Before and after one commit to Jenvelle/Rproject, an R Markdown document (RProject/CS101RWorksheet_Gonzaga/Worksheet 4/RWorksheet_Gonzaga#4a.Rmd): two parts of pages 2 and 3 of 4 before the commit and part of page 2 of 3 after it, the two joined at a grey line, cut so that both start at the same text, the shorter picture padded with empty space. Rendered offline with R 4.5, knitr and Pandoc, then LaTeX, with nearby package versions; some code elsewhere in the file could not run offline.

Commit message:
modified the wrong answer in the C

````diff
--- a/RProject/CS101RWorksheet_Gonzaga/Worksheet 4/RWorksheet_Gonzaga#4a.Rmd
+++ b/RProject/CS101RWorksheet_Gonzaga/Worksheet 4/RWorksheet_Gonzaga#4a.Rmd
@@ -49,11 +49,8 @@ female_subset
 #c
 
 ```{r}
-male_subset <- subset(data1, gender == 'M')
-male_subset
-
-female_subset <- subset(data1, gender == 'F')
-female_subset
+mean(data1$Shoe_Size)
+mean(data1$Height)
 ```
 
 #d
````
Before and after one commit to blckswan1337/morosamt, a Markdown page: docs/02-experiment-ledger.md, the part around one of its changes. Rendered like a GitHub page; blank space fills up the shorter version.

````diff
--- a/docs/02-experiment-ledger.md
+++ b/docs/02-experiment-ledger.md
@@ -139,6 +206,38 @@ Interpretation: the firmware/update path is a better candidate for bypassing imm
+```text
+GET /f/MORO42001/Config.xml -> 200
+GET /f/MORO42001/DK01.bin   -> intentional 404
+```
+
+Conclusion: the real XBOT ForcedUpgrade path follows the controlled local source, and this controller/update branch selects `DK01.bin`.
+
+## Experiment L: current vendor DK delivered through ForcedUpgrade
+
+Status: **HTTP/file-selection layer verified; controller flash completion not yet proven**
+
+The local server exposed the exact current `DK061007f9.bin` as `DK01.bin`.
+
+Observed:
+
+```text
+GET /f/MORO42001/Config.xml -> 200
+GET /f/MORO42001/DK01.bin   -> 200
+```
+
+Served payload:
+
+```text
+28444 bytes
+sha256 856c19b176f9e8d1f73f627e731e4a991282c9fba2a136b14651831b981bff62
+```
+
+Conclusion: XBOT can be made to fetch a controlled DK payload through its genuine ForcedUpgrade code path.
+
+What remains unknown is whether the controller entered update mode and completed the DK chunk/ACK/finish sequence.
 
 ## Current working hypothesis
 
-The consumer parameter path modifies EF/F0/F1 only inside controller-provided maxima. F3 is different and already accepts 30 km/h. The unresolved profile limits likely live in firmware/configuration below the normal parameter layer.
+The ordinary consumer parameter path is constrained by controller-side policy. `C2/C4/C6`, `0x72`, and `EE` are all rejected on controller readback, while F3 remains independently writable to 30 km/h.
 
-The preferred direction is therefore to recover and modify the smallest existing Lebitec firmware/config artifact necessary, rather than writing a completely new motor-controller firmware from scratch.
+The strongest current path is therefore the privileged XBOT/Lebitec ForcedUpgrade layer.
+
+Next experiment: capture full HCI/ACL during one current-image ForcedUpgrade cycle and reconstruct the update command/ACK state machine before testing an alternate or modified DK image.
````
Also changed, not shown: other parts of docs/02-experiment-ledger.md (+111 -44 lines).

+---+

**How to complete this task:**
Within the data above, pick out all lines holding the word "parts".

**Task output:**
Before and after one commit to Jenvelle/Rproject, an R Markdown document (RProject/CS101RWorksheet_Gonzaga/Worksheet 4/RWorksheet_Gonzaga#4a.Rmd): two parts of pages 2 and 3 of 4 before the commit and part of page 2 of 3 after it, the two joined at a grey line, cut so that both start at the same text, the shorter picture padded with empty space. Rendered offline with R 4.5, knitr and Pandoc, then LaTeX, with nearby package versions; some code elsewhere in the file could not run offline.
Also changed, not shown: other parts of docs/02-experiment-ledger.md (+111 -44 lines).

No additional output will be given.